  • Topic: Economics, International Trade and Finance
  • Political Geography: Russia, America, Europe, Ukraine, Kazakhstan, Asia, Georgia
  • Author: Stefano Micossi, Fabrizia Peirce
  • Publication Date: 07-2014
  • Content Type: Policy Brief
  • Institution: Centre for European Policy Studies
  • Abstract: The policy debate about how best to restore growth in the flagging eurozone economy has been plagued by demands from some highly indebted member countries that the Stability and Growth Pact (SGP) be loosened to leave greater room to support the economy with budgetary instruments. These demands have been met with an instant rebuff from the Commission and other financially solid members who argue that loosening the Pact would do little to restore sound growth. This question has also hindered the broader discussion on the need for and content of a renewed growth strategy for the eurozone and the European Union, no least by fuelling fresh mistrust among their member states.
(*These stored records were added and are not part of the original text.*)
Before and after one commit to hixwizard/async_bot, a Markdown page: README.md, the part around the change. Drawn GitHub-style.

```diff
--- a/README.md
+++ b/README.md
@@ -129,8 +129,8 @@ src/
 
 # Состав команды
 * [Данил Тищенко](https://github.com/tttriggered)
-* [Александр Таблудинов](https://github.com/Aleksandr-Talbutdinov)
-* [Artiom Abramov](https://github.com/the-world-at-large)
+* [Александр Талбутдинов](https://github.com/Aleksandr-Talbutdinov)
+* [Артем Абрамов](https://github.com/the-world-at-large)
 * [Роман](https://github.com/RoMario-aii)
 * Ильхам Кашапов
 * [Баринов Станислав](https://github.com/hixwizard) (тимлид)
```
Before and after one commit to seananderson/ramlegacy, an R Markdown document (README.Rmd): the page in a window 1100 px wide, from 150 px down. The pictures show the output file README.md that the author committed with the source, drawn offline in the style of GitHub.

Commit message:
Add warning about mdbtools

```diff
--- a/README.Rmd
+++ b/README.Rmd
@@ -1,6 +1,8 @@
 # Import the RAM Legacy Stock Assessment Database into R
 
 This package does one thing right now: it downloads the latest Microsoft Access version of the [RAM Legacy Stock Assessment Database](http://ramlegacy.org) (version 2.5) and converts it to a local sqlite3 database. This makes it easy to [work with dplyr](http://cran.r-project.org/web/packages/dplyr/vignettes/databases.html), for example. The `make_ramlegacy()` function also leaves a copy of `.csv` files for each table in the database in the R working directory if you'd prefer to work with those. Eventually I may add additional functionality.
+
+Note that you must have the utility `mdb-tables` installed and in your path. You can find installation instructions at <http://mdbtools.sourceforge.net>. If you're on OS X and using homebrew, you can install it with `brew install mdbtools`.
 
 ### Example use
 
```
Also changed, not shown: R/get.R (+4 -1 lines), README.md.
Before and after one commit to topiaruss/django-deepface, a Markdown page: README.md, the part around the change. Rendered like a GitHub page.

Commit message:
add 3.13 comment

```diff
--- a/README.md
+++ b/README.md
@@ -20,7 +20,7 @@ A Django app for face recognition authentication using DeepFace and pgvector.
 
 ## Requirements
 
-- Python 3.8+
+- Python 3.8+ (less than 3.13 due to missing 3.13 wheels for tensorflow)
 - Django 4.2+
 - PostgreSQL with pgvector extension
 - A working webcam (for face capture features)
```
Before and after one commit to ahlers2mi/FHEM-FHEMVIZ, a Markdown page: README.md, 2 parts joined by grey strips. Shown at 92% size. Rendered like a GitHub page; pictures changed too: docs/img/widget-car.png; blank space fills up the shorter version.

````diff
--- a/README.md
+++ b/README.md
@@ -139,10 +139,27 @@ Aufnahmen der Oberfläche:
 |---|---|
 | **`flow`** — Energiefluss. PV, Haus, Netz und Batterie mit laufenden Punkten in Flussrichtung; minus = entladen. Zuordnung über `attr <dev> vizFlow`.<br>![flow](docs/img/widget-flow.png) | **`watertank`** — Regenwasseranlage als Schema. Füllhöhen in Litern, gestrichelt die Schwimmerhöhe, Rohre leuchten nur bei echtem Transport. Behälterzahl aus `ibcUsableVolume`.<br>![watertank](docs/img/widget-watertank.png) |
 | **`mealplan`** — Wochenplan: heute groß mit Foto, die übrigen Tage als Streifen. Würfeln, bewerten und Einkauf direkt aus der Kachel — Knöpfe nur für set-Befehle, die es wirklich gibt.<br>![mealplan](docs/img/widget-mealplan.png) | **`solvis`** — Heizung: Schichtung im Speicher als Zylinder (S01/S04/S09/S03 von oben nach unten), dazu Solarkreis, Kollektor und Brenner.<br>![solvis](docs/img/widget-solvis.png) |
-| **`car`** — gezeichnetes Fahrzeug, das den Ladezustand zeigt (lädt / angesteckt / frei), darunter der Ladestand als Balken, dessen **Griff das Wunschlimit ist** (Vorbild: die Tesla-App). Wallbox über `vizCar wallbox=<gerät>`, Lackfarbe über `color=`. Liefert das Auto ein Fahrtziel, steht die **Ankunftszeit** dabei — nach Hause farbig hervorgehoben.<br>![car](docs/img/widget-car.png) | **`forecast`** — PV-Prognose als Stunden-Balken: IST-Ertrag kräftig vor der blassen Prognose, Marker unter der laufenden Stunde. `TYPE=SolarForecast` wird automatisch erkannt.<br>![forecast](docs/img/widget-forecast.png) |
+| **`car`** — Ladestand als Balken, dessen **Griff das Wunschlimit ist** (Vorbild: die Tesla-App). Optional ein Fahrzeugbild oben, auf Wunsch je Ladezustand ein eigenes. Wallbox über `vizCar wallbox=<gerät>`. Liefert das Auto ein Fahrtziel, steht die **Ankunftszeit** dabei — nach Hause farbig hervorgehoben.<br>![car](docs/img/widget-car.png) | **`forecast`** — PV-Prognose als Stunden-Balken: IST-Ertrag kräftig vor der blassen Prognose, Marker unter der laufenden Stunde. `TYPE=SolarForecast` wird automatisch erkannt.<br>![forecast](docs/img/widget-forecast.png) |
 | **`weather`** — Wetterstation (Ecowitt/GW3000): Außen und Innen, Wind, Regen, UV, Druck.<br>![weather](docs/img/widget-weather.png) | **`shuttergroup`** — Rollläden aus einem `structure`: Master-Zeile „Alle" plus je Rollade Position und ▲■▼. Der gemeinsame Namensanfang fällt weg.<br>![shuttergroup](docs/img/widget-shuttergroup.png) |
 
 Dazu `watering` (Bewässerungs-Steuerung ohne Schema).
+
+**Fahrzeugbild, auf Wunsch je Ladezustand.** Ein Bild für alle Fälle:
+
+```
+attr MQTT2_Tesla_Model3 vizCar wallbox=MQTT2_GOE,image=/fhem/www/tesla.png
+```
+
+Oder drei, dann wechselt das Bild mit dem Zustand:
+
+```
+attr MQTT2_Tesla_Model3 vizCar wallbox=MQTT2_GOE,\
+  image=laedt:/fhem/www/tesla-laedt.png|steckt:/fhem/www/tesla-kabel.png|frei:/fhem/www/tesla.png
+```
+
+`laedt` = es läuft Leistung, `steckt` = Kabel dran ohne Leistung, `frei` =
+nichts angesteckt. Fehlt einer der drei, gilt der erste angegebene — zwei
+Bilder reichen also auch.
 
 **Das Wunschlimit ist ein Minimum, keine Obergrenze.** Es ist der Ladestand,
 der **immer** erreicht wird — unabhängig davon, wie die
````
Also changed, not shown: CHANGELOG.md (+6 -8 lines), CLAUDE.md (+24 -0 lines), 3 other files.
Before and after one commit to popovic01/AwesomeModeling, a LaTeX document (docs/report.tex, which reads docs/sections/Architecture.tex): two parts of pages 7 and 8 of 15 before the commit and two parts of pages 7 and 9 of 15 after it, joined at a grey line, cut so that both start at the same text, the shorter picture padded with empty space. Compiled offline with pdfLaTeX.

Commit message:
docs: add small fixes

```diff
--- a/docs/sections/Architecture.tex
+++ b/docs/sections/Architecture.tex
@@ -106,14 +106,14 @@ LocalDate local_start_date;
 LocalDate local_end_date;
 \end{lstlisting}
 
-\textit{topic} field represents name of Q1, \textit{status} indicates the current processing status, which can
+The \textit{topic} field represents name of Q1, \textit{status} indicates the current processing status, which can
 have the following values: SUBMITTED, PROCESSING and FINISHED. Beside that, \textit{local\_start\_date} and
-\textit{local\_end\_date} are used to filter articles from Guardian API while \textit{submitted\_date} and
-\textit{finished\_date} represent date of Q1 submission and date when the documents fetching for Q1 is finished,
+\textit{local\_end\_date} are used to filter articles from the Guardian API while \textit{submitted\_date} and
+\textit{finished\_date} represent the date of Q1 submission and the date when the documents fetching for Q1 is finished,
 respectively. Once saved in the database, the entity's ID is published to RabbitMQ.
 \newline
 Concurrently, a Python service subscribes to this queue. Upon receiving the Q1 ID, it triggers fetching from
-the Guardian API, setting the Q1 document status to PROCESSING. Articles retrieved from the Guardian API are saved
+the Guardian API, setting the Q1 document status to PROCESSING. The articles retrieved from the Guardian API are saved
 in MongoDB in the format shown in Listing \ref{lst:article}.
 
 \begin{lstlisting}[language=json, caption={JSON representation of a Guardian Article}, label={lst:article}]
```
  • Topic: Economics, International Trade and Finance, Reform
  • Political Geography: Europe